[Data to use]:
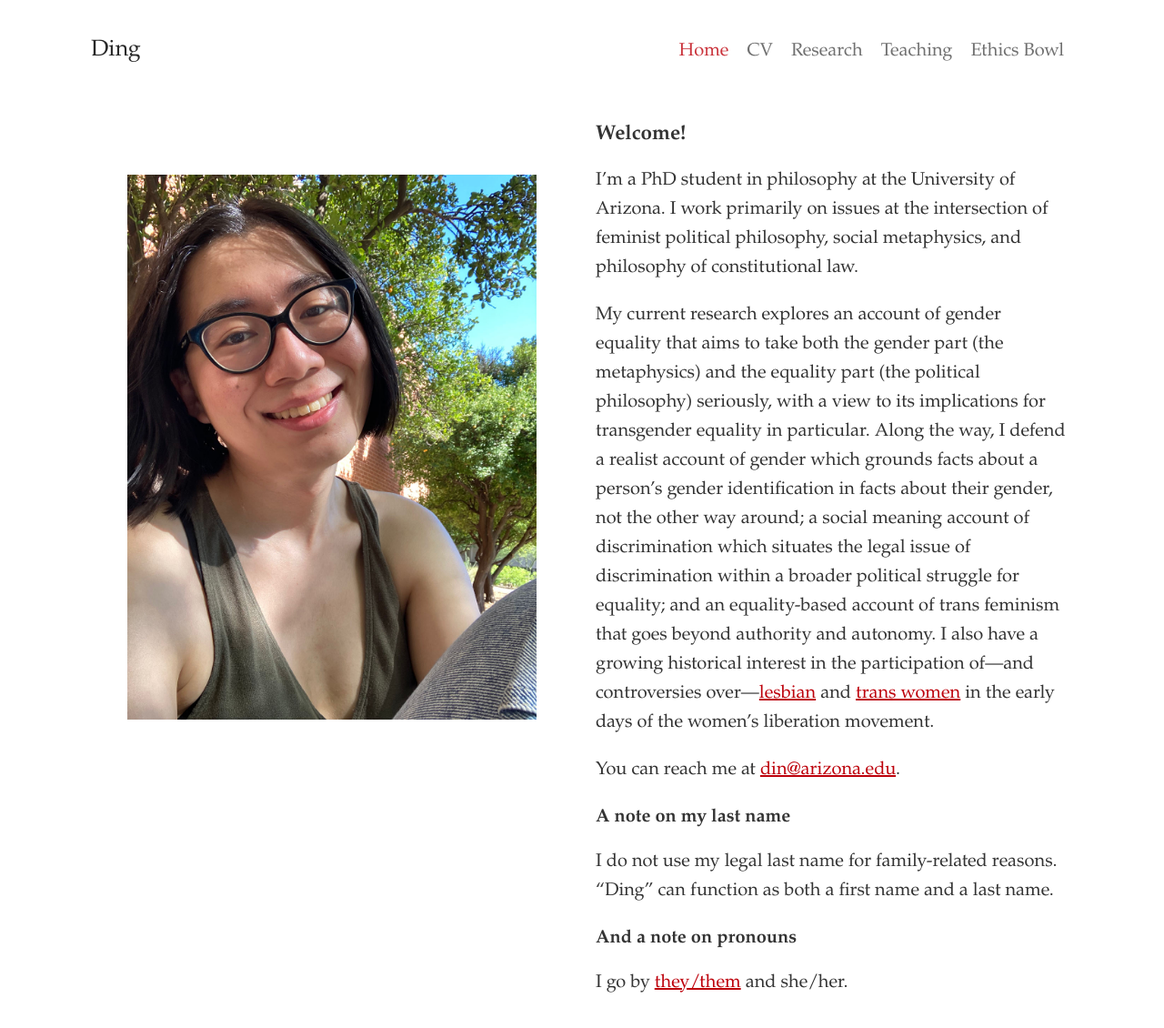
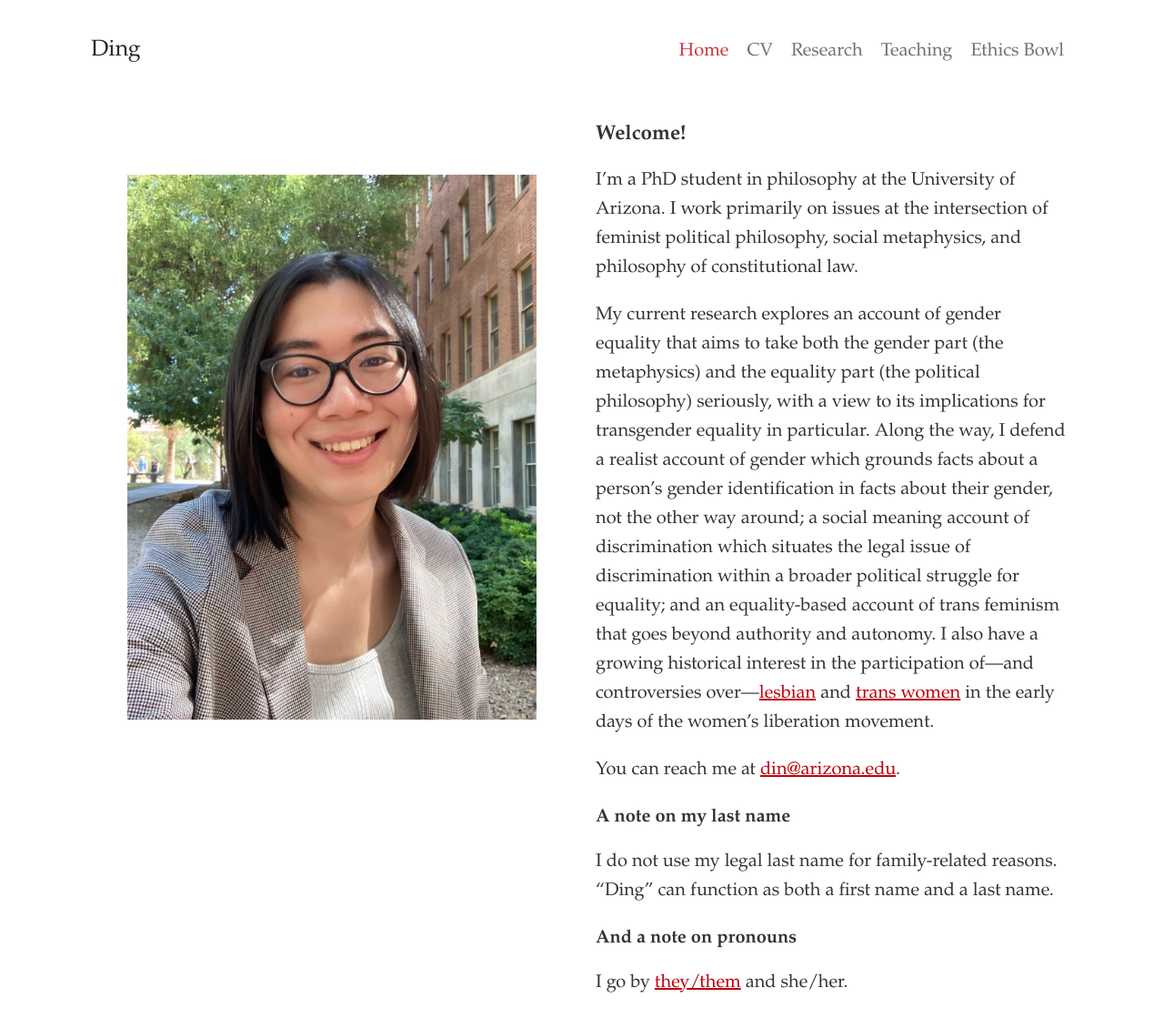
Before and after one commit to dingherself/dingherself.github.io, a Jekyll site: the page built from index.html, in a window 1280 px wide and 1176 px high. Shown: the top 1130 px of the window at 91% size. Built offline with Jekyll 4.4.1, drawn with Linux system fonts in a browser that asks for light colours; nearby versions of some CDN libraries; some web fonts are replaced.

Commit message:
switch photo

```diff
--- a/index.html
+++ b/index.html
@@ -3,7 +3,7 @@ layout: home
 title: Home
 group: navigation
 order: 1
-headerpicurl: /ding.jpg
+headerpicurl: /ding.jpeg
 headerpicalt: "A picture of me looking into the camera, smiling."
 ---
 
```
Also changed, not shown: ding.jpeg (added), ding.jpg (deleted).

[Your goal]:
Nothing but the pictures should be left out when the records are retyped exactly.

[Written solution]:
Before and after one commit to dingherself/dingherself.github.io, a Jekyll site: the page built from index.html, in a window 1280 px wide and 1176 px high. Shown: the top 1130 px of the window at 91% size. Built offline with Jekyll 4.4.1, drawn with Linux system fonts in a browser that asks for light colours; nearby versions of some CDN libraries; some web fonts are replaced.

Commit message:
switch photo

```diff
--- a/index.html
+++ b/index.html
@@ -3,7 +3,7 @@ layout: home
 title: Home
 group: navigation
 order: 1
-headerpicurl: /ding.jpg
+headerpicurl: /ding.jpeg
 headerpicalt: "A picture of me looking into the camera, smiling."
 ---
 
```
Also changed, not shown: ding.jpeg (added), ding.jpg (deleted).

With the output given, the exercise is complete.